Adopting the 'Mediterranean diet' could slow down brain shrinking in people as they age, scientists have found out. The diet appears to have a prolonged protective effect on the brain, keeping it healthy for longer.
The Mediterranean diet is based on the healthy eating traditions of countries bordering the Mediterranean, such as France, Italy, Spain and Greece. Although regional culinary differences can be observed, the diet typically features vegetables, fruits, nuts, olive oil, cereals and fish.
In a new research published in the journal Neurology, scientists describe how the diet could also benefit the brain of older adults.
Ageing has been associated with changes to the brain's size and to cognition. The brain's volume shrinks and molecular and morphological changes occur. The study investigates whether the Mediterranean diet could mitigate these effects.
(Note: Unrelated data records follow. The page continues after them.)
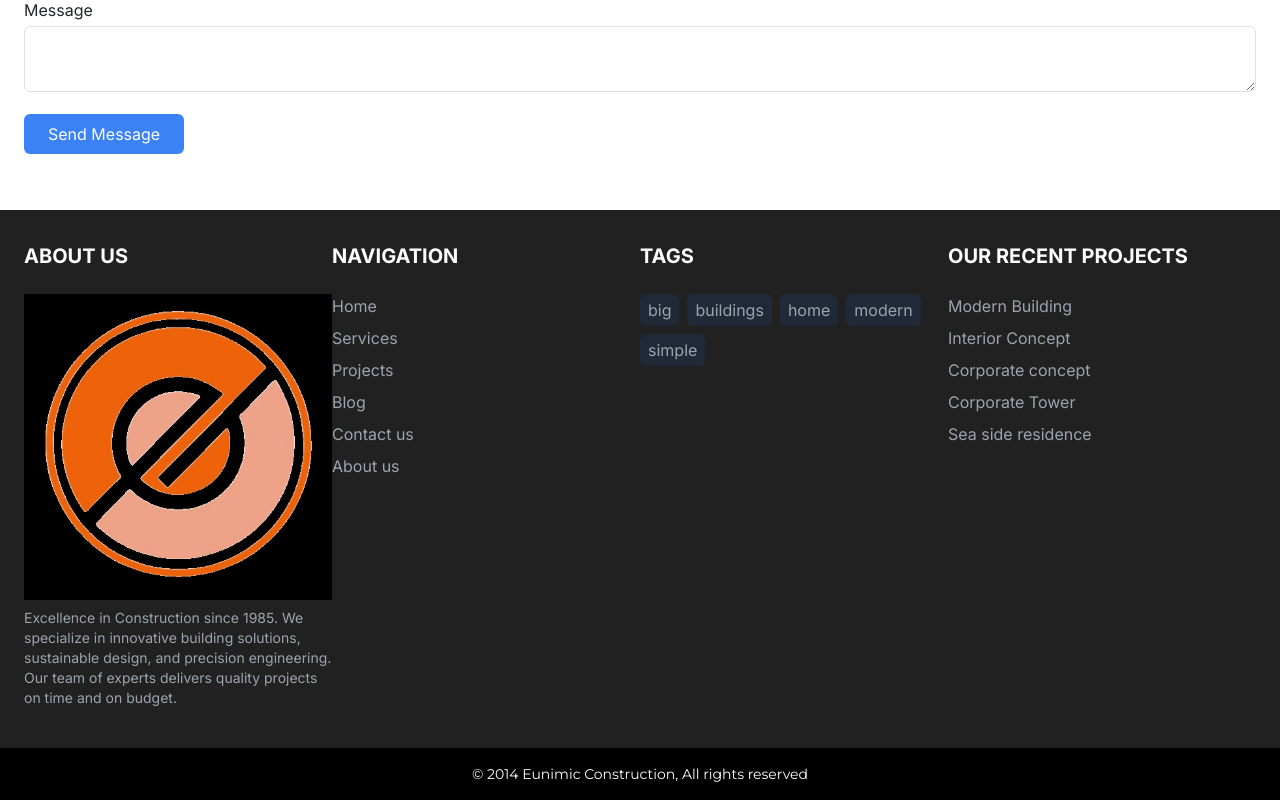
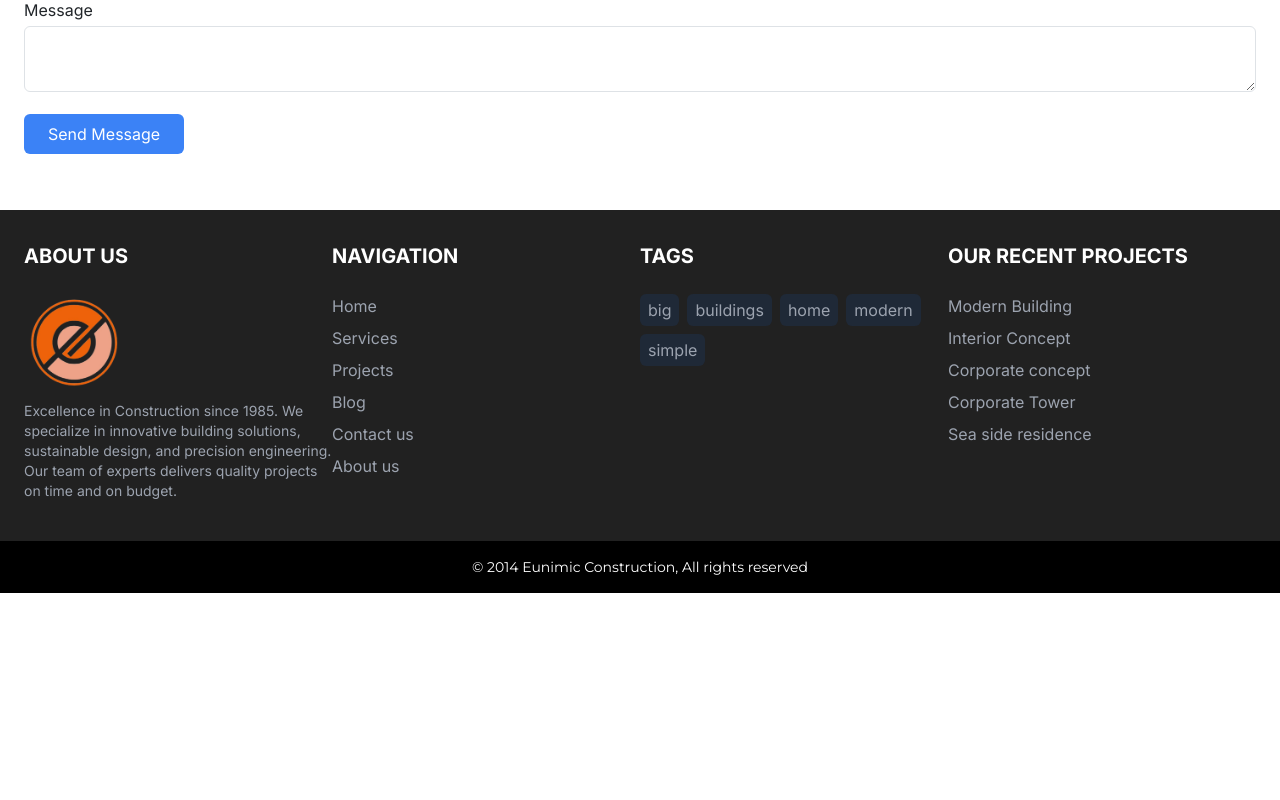
Before and after one commit to tobidechamp15/Eunimic-Construction, a Next.js app: page / in a window 1280 px wide. Shown: the part 3933-4733 px from the top of the page. After the commit the page ends 4526 px from the top, so only its background shows below. Built offline with nearby package versions, Linux system fonts and the light colour scheme.

Commit message:
dev changes

```diff
--- a/app/api/contact/route.js
+++ b/app/api/contact/route.js
@@ -28,7 +28,7 @@ export async function POST(request) {
       `, // plain text body
       html: `
          <div style="font-family: Arial, sans-serif; color: #333; background-color: #f9f9f9; padding: 20px; border: 1px solid #ddd; border-radius: 8px;">
-<img src="https://imgur.com/4bcTsIU">         <h2 style="color: #d35400; text-align: center; border-bottom: 2px solid #d35400; padding-bottom: 10px;">
+<img src="/public/assets/eunimic.png">         <h2 style="color: #d35400; text-align: center; border-bottom: 2px solid #d35400; padding-bottom: 10px;">
           Eunimic Construction</h2>
           <p style="font-size: 16px; color: #333;">You have received a new message from your website contact form:</p>
           <div style="background-color: #ffffff; padding: 15px; border: 1px solid #ddd; border-radius: 8px;">
--- a/components/Footer.jsx
+++ b/components/Footer.jsx
@@ -1,6 +1,6 @@
 import Image from 'next/image';
 import Link from 'next/link';
-import logo from '../public/assets/eunimic.jpeg';
+import logo from '../public/assets/eunimic.png';
 
 const Footer = () => {
   return (
@@ -8,7 +8,7 @@ const Footer = () => {
       <div className="md:container mx-auto px-4 flex flex-wrap justify-between">
         <div className="w-full md:w-1/4 mb-6 md:mb-0">
           <h3 className="text-xl font-bold mb-4">ABOUT US</h3>
-          <Image src={logo} />
+          <Image src={logo} className="w-[100px]" />
           <p className="text-gray-400 text-sm py-2">
             Excellence in Construction since 1985. We specialize in innovative
             building solutions, sustainable design, and precision engineering.
```
Also changed, not shown: public/assets/eunimic.jpg (added).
Brain volume changes but not grey matter
The study is based on data collected from 967 Scottish people aged 70 on average and not diagnosed with dementia. The scientists gathered and analysed information on their eating habits. At an average age of 73, 562 of these participants went through an MRI scan to observe their brain volume and morphology. Three years later, 401 of them went through a second scan to look at the evolution. The aspect of people's brain was compared to how closely their diet matched the Mediterranean diet.
After controlling for other factors such as age, education and having diabetes or high blood pressure, the researchers found out that among these participants, those who didn't follow the Mediterranean diet closely were more likely to have a higher loss of total brain volume over three years, between the two scans. This left them more at risk of developing cognitive problems.
Study author Michelle Luciano of the University of Edinburgh said: "As we age, the brain shrinks and we lose brain cells which can affect learning and memory. This study adds to the body of evidence that suggests the Mediterranean diet has a positive impact on brain health."
Diet differences explained up to 0.5% of variations in brain shrinking – not a massive effect, but significant enough for the Mediterranean diet to be considered as beneficial for the brain's health. However, no link was found between grey matter volume or cortical thickness and the Mediterranean diet.
More studies are needed to confirm the association between brain health and this way of eating, but the findings already indicated that the diet offers sustained brain protection overtime. "In our study, eating habits were measured a few years before brain volume was, which suggests that the diet may be able to provide long-term protection to the brain," said Luciano.